If you were to ask me to name the least-understood concept in branding, I would say “brand personality.”
Plenty of insightful approaches exist for discovering a brand’s purpose and promise. There are universally-accepted methodologies for developing brand identity and architecture. Marketing communication is -literally- a science. But I have yet to hear a branding expert who can succinctly explain what brand personality is and how to find it.
I have yet to hear a branding expert who can succinctly explain what brand personality is and how to find it.
That, actually, is not a surprise. After all, personality is psychology’s area of study, and to this date, there is no generally agreed-upon definition of personality among psychologists. (Fun fact: Did you know that there is also no consensus regarding the definition of life?) How could we expect branding experts to grasp a concept that psychologists are struggling to define in all fairness?
A guiding brand personality framework is missing
Academia has been trying to fill the void. But so far, they haven’t been able to come up with a universally-applicable framework. In the absence of a guiding approach, branding experts overcompensate using a plethora of semi-randomly-chosen descriptive adjectives. I call that approach “the adjective soup.”
Brands are becoming less distinct from one another
While the branding world is wrestling with the mystery named brand personality, the global brand consultancy BAV Group’s study showed that brands have become 200% less distinct from one another over the last two decades.
What’s right for brands also applies to places. Over the last decade, many cities, regions, and countries tried to brand themselves. The result has usually been a sea of somewhat interchangeable brand identities.
If you want to judge a brand’s distinctiveness, you can use the following cheap-and-cheerful test: Take a piece of advertisement and cover the logo. If you can’t tell which brand it is, then its personality is not distinctive enough. See if you can find the differnece among the below place logos.
Places can control some elements of their brand. For instance, destinations can manage their brand identity (i.e. logo, slogan, visuals, design, ads, etc.) But they are not in charge of their brand image — the perception of the place in the public’s mind. Brand personality falls under the latter category.
So, if a place cannot control its brand personality, then what can it do? The answer is it can influence it – with actions!
Enter: Dichotomous Brand Personality
Ralph Waldo Emerson once said, “What you do speaks so loudly, I can’t hear what you’re saying.” That is still true today, for behaviours are a fundamental component of personality. The content of your character is revealed in your actions and behaviours.

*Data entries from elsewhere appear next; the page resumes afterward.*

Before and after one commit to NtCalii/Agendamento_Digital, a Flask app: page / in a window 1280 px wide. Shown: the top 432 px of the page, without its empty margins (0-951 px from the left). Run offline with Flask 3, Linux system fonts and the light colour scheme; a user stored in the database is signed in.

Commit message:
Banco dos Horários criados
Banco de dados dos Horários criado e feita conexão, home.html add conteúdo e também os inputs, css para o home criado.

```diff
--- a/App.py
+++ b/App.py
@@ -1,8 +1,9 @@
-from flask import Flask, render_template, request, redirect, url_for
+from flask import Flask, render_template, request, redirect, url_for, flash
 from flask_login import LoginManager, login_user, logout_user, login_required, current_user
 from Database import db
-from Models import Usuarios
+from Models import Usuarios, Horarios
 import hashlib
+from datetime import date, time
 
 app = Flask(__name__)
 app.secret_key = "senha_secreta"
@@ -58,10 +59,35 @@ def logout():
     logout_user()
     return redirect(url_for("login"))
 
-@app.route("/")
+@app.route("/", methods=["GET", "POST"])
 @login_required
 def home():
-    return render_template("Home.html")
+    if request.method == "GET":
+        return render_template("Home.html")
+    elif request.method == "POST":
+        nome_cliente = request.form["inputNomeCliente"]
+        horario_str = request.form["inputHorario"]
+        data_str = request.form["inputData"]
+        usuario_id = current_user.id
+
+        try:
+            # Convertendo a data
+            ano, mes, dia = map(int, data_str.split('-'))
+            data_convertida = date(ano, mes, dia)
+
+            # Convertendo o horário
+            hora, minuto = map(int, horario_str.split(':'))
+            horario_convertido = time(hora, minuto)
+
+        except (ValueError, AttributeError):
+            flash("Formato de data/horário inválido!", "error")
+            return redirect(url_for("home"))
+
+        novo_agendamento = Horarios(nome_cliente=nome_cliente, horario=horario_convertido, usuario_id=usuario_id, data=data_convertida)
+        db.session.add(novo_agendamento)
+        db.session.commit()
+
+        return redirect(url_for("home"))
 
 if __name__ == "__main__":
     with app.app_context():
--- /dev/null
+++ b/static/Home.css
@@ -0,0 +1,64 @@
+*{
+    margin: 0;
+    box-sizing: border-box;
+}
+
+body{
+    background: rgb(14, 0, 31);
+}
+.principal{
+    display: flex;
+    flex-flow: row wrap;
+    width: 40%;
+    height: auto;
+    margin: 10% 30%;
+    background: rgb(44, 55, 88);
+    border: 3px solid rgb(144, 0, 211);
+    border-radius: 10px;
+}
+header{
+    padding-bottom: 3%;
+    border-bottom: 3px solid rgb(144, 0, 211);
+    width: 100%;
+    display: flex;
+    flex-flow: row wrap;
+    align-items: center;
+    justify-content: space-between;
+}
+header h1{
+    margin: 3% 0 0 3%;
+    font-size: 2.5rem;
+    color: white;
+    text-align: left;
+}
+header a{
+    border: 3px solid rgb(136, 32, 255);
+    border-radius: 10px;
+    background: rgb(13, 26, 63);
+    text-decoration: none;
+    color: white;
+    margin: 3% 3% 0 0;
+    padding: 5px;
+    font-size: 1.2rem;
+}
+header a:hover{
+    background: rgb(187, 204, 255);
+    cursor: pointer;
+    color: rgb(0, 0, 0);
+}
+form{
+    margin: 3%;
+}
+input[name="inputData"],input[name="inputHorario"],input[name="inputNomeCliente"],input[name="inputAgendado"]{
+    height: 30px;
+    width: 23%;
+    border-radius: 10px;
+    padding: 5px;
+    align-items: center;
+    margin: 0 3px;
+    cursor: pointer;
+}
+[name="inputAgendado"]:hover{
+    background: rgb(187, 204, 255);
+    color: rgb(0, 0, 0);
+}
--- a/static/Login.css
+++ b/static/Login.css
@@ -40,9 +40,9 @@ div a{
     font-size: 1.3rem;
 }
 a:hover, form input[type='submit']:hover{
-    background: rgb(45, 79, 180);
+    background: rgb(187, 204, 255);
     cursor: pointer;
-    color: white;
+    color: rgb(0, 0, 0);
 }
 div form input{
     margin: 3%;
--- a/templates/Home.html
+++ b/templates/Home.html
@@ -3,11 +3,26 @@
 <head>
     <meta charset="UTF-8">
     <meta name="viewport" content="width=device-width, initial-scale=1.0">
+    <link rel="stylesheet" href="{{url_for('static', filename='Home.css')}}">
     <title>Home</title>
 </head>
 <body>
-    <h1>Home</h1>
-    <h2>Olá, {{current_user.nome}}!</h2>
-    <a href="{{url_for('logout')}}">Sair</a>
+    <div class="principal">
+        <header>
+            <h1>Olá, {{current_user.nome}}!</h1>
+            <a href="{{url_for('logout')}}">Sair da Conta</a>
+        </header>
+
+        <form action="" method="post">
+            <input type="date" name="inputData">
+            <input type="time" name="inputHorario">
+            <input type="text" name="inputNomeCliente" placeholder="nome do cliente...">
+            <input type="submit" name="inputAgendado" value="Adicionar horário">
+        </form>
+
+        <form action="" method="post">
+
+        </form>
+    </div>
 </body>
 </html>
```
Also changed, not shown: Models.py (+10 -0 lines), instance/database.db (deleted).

The BAV Group’s research that we previously mentioned offers some hope. The researchers found that brands that integrate two seemingly-opposing personality traits could break away from the norm. They use IKEA and Harley Davidson as an example: stylish yet affordable and rebellious yet social, respectively.
The same logic applies to cities and countries. If a little-known place desires to stand out from the competition, it must have a unique personality. That can be achieved by combining two seemingly-opposing personality traits. But as C.G. Jung said, “You are what you do, not what you say you’ll do.” Thus, it would help if you showed behaviours that capture the built-in tension of your personality. If you do that, you will be noticed.
Recently, Berlin just experienced that. The city’s senate placed an ad in local papers as part of a public information campaign. Instead of using polite messaging, they showed an older woman giving the middle finger to the camera. The ad reads: “A finger-wag for all those without a mask: we stick to corona rules.”
That is both authentic and dichotomous. On the one hand, Berliners are known to be outspoken, loud, vigorous, and cheerful. On the other, they lack politeness, using coarse humour. They even have a term for that: Berliner Schnauze.
I was once told that locals explain to newcomers their rudeness with the following analogy. “Berliners are like those enormous gingerbread hearts you buy at the Christmas markets that break your teeth.” Berliners use schnauze as a test to see if you have what it takes to live that lifestyle. You have to prove you can be ignored or insulted at the bar in order, finally, to get service.
Insult masqueraded as humour is the soul of Berlin. It is an authentic dichotomy. And when it is done right -like in the public information ad- it shows the German capital’s unique personality.
What is your city’s built-in tension?